Are these places enchanted, or is this just an entertaining way to explore Louisiana? We'll let you decide.
The brave of heart can spend the night at the bed-and-breakfast at Myrtles Plantation in St. Francisville, Louisiana (25 miles from Baton Rouge). It's said that a slave named Chloe haunts the grounds, as well as the former owners who were mysteriously murdered. If you aren't willing to sleep within these spooky walls, there are tours offered daily.
Count Arnaud Cazenave opened this grand New Orleans restaurant in 1918. Some say he still watches over the dining room at Arnaud's Restaurant. Guests and staff members have reported seeing a tuxedo-clad ghost. Dropped trays are often blamed on Count Arnaud being displeased with a server. It's worth a visit to Arnaud's for the amazing creole cuisine alone, and if you get a visit from the haunted proprietor you'll have an even better story to tell.
Hit several spooky hot spots on a ghost tour of New Orleans. There are multiple tours to choose from, but many will take you to the St. Louis Cemetery No. 1, the final resting place of voodoo priestess Marie Laveau. You might also pass by the LaLaurie Mansion, former home of the cruel Madame LaLaurie. When firefighters responded to fire in the home, they discovered her torturous treatment of slaves. Some say it's the most haunted place in New Orleans, and they can still hear the screams of the tortured souls. Others say it's all legend.
Perhaps this location is more scenic than spooky, but the picturesque Oak Alley Plantation has experienced a few disturbances that have left staff and visitors wondering. On several instances there have been reports of the clip-clop of horses coming down the path when there are no horses around. Shadowy figures, objects moving from place to place, mysterious candle lights, and other mysterious events occasionally catch people's attention.

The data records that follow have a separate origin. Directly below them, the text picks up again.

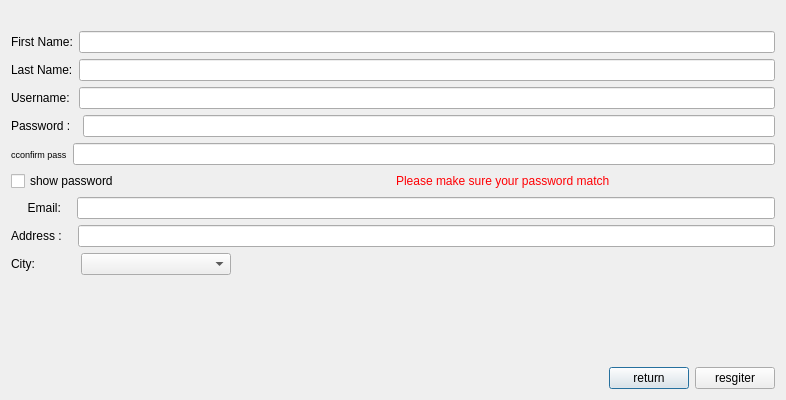
Above: Stor/signupform.ui from AP-projects-4001/IUT-s-crackpots before the change. Below: the same form after it.
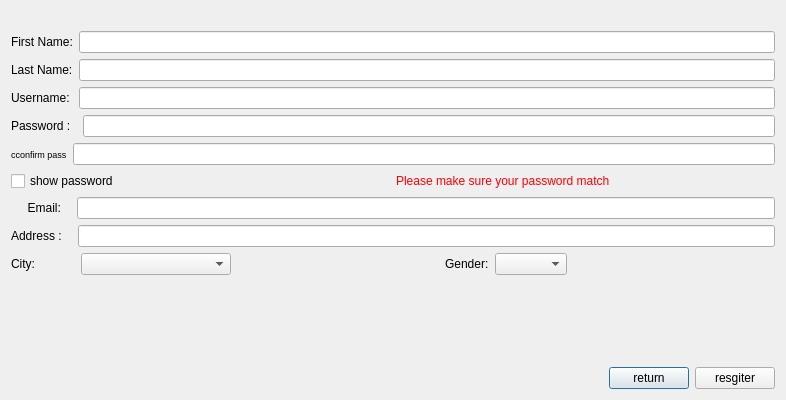
That is the form after the change.

Diff of the .ui file:
```diff
--- a/Stor/signupform.ui
+++ b/Stor/signupform.ui
@@ -218,6 +218,29 @@
        </property>
       </widget>
      </item>
+     <item>
+      <spacer name="horizontalSpacer_4">
+       <property name="orientation">
+        <enum>Qt::Horizontal</enum>
+       </property>
+       <property name="sizeHint" stdset="0">
+        <size>
+         <width>40</width>
+         <height>20</height>
+        </size>
+       </property>
+      </spacer>
+     </item>
+     <item>
+      <widget class="QLabel" name="label_9">
+       <property name="text">
+        <string>Gender:</string>
+       </property>
+      </widget>
+     </item>
+     <item>
+      <widget class="QComboBox" name="genderComboBox"/>
+     </item>
      <item>
       <spacer name="horizontalSpacer_2">
        <property name="orientation">
```
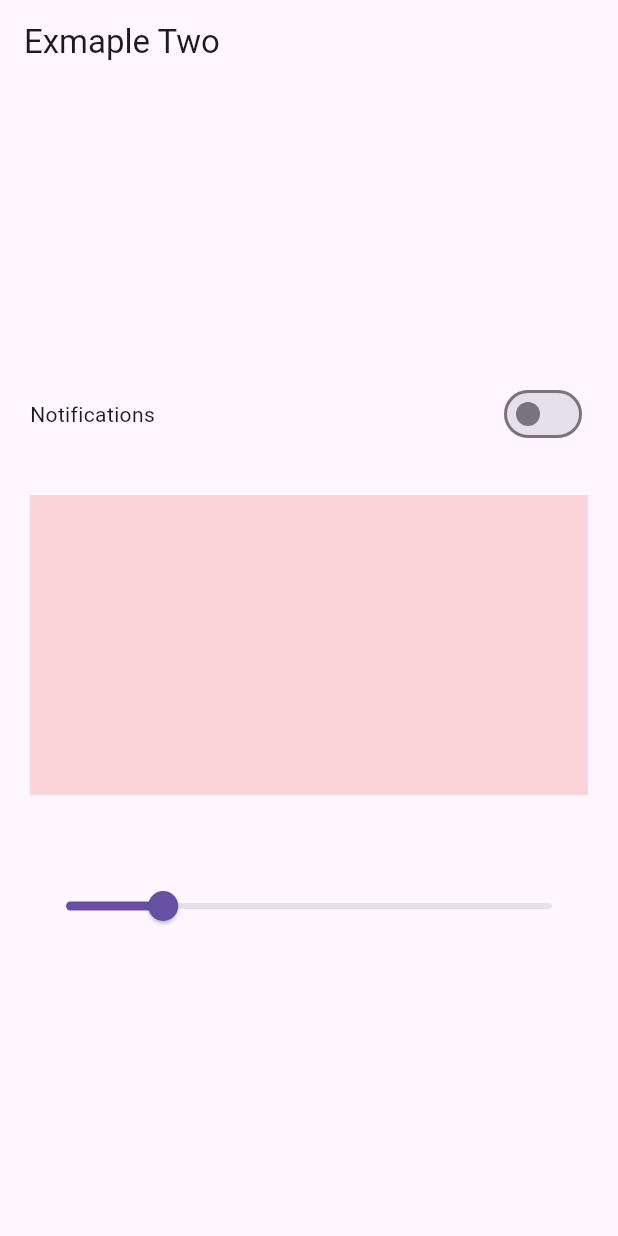
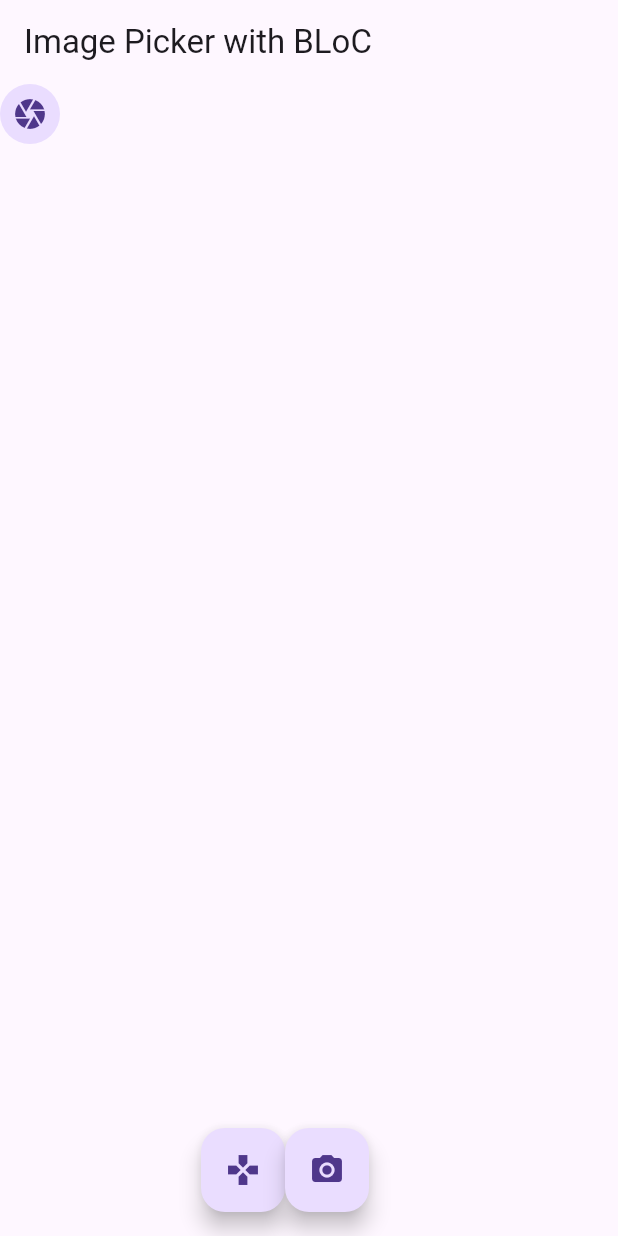
Before and after one commit to anasmufti97/bloc-pattern, a Flutter app: the screen it shows after launch, on a phone screen of 412 x 824 dp. Run offline on Flutter 3.47's test engine with Material 3 defaults, Android fonts, the phone set to English and light mode, and no system bars; our stand-ins replace bloc, equatable, flutter_bloc, image_picker.

Commit message:
screen added of iamgepicker

```diff
--- a/lib/counter/counter_screen.dart
+++ b/lib/counter/counter_screen.dart
@@ -11,7 +11,7 @@ class CounterScreen extends StatelessWidget {
   Widget build(BuildContext context) {
     return Scaffold(
       appBar: AppBar(title: const Text('Counter with BLoC')),
-      body: Column(
+      body: Column (
         children: [
           BlocBuilder<CounterBloc, CounterState>(
             builder: (context, state) {
--- a/lib/imagePicker/imagePicker_bloc.dart
+++ b/lib/imagePicker/imagePicker_bloc.dart
@@ -0,0 +1,28 @@
+import 'package:block_pattern_flutter_app/imagePicker/imagePicker_event.dart';
+import 'package:block_pattern_flutter_app/imagePicker/imagePicker_state.dart';
+import 'package:block_pattern_flutter_app/utils/utils.dart';
+import 'package:flutter_bloc/flutter_bloc.dart';
+import 'package:image_picker/image_picker.dart';
+
+class ImagePickerBloc extends Bloc<ImagePickerEvent, ImagePickerState>{
+  final ImagePickerUtils imagePickerUtils ;
+
+  ImagePickerBloc(this.imagePickerUtils) : super(ImagePickerState()) {
+    on<CameraCapture>(_cameraCapture);
+    on<GalleryPicker>(_galleryPicker);
+  }
+
+  void _cameraCapture(CameraCapture event , Emitter<ImagePickerState> emit)async{
+    XFile? file = await imagePickerUtils.cameraCapture();
+    emit(state.copyWith(file: file));
+  }
+
+
+
+  void _galleryPicker(GalleryPicker event , Emitter<ImagePickerState> emit)async{
+    XFile? file = await imagePickerUtils.pickImageFromGallery();
+    emit(state.copyWith(file: file));
+  }
+
+
+}
--- a/lib/imagePicker/imagePicker_event.dart
+++ b/lib/imagePicker/imagePicker_event.dart
@@ -0,0 +1,12 @@
+import 'package:equatable/equatable.dart';
+
+abstract class ImagePickerEvent extends Equatable{
+  const ImagePickerEvent();
+
+  @override
+  List<Object> get props => [];
+}
+
+
+class CameraCapture extends ImagePickerEvent {}
+class GalleryPicker extends ImagePickerEvent {}
--- a/lib/imagePicker/imagePicker_screen.dart
+++ b/lib/imagePicker/imagePicker_screen.dart
@@ -0,0 +1,52 @@
+import 'dart:io';
+
+import 'package:block_pattern_flutter_app/imagePicker/imagePicker_bloc.dart';
+import 'package:block_pattern_flutter_app/imagePicker/imagePicker_event.dart';
+import 'package:block_pattern_flutter_app/imagePicker/imagePicker_state.dart';
+import 'package:flutter/material.dart';
+import 'package:flutter_bloc/flutter_bloc.dart';
+
+class ImagePickerScreen extends StatelessWidget {
+  const ImagePickerScreen({super.key});
+
+  @override
+  Widget build(BuildContext context) {
+    return Scaffold(
+      appBar: AppBar(title: const Text('Image Picker with BLoC')),
+      body: Column(
+        children: [
+
+          BlocBuilder<ImagePickerBloc , ImagePickerState>(
+              builder: (context, state){
+                return state.file == null ? const CircleAvatar(
+                  radius: 20,
+                  child: Icon(Icons.camera),
+
+                ) : Image.file(File(state.file!.path.toString()),height: 200,width: 200,);
+              }
+          ),
+
+        ],
+      ),
+      floatingActionButton: Row(
+        mainAxisAlignment: MainAxisAlignment.center,
+        children: [
+          FloatingActionButton(
+            onPressed: () {
+              context.read<ImagePickerBloc>().add(GalleryPicker());
+            },
+            child: const Icon(Icons.gamepad_sharp),
+          ),
+
+
+          FloatingActionButton(
+            onPressed: () {
+              context.read<ImagePickerBloc>().add(CameraCapture());
+            },
+            child: const Icon(Icons.camera_alt),
+          ),
+        ],
+      ),
+    );
+  }
+}
--- a/lib/imagePicker/imagePicker_state.dart
+++ b/lib/imagePicker/imagePicker_state.dart
@@ -0,0 +1,23 @@
+
+
+import 'package:equatable/equatable.dart';
+import 'package:image_picker/image_picker.dart';
+
+class ImagePickerState extends Equatable{
+  final XFile? file ;
+
+  const ImagePickerState({
+    this.file
+  }) ;
+
+  ImagePickerState copyWith({XFile? file}){
+    return ImagePickerState(
+        file : file ?? this.file
+    );
+  }
+
+  @override
+  // TODO: implement props
+  List<Object?> get props => [file];
+
+}
--- a/lib/main.dart
+++ b/lib/main.dart
@@ -1,8 +1,8 @@
-import 'package:block_pattern_flutter_app/counter/counter_screen.dart';
+import 'package:block_pattern_flutter_app/imagePicker/imagePicker_bloc.dart';
+import 'package:block_pattern_flutter_app/imagePicker/imagePicker_screen.dart';
 import 'package:block_pattern_flutter_app/switch/switch_bloc.dart';
 import 'package:block_pattern_flutter_app/switch/switch_screen.dart';
-import 'package:block_pattern_flutter_app/todoList/to_do_list_bloc.dart';
-import 'package:block_pattern_flutter_app/todoList/to_do_list_screen.dart';
+import 'package:block_pattern_flutter_app/utils/utils.dart';
 import 'package:flutter/material.dart';
 import 'package:flutter_bloc/flutter_bloc.dart';
 import 'counter/counter_bloc.dart';
@@ -16,14 +16,15 @@ class MyApp extends StatelessWidget {
   Widget build(BuildContext context) {
     return MultiBlocProvider(
       providers: [
-        // BlocProvider<TodoBloc>(create: (context) => TodoBloc()),
+        BlocProvider<ImagePickerBloc>(create: (context) => ImagePickerBloc(ImagePickerUtils())),
         BlocProvider<SwitchBlock>(create: (context) => SwitchBlock()),
         BlocProvider<CounterBloc>(create: (context) => CounterBloc()),
         // BlocProvider<CounterBloc>(create: (context) => CounterBloc()), // Adding CounterBloc
       ],
       child: MaterialApp(
         debugShowCheckedModeBanner: false,
-        home: SwitchWidget(),
+        home: ImagePickerScreen(),
+        // home: SwitchWidget(),
         // home: CounterScreen(),
       ),
     );
--- a/lib/utils/utils.dart
+++ b/lib/utils/utils.dart
@@ -0,0 +1,17 @@
+import 'package:image_picker/image_picker.dart';
+
+class ImagePickerUtils {
+
+  final ImagePicker _picker = ImagePicker();
+
+  Future<XFile?> cameraCapture()async{
+    final XFile? file = await _picker.pickImage(source: ImageSource.camera);
+    return file;
+  }
+
+  Future<XFile?> pickImageFromGallery()async{
+    final XFile? file = await _picker.pickImage(source: ImageSource.gallery);
+    return file;
+  }
+
+}
--- a/pubspec.yaml
+++ b/pubspec.yaml
@@ -38,6 +38,7 @@ dependencies:
   equatable: ^2.0.5
   uuid: ^4.2.1
   bloc:
+  image_picker:
 
 
 dev_dependencies:
```
Also changed, not shown: lib/switch/switch_screen.dart (+11 -7 lines), pubspec.lock, 5 other files.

The original owner of Loyd Hall Plantation in Cheneyville, Louisiana, was hanged by Union soldiers when he was caught as a double spy in the Civil War. Several other tragic deaths on the property have led people to believe that the strange happenings on the plantation are the work of ghosts. If you stay at the bed-and-breakfast during a full moon, don't be surprised if you hear a spirit playing a violin. Or so the story goes …
Security officers claim that there are things that bump around in the night within the Old State Capitol in Baton Rouge. The sound of heavy footsteps and doors slamming, and triggers on motion sensors, have initiated sweeps of the building that always come up empty. A few even claim to have felt a presence bump into them. Many wonder if it's the spirit of an impassioned legislator who died of a heart attack during a dramatic speech or the souls of Civil War prisoners who were housed in the basement jail.
Thousands of theatergoers have enjoyed concerts, comedians, and sporting events at the Shreveport Municipal Auditorium without incident. But a few claim to have felt an invisible hand on their hair. And there have been photos taken of the empty auditorium where a young girl appears to be sitting in one of the seats. Mysterious opening and closing of doors also raises a few eyebrows.
Walking around in the dark can be alarming without the fear of ghosts lurking around the corner, but the Folsom Spirits Walking Ghost Tours near Covington, Louisiana, incite your curiosity with evening tours that include ghost stories told around a campfire. They encourage you to take pictures as you walk through groves of oak trees to try to capture orbs or faces of spirits in the woods.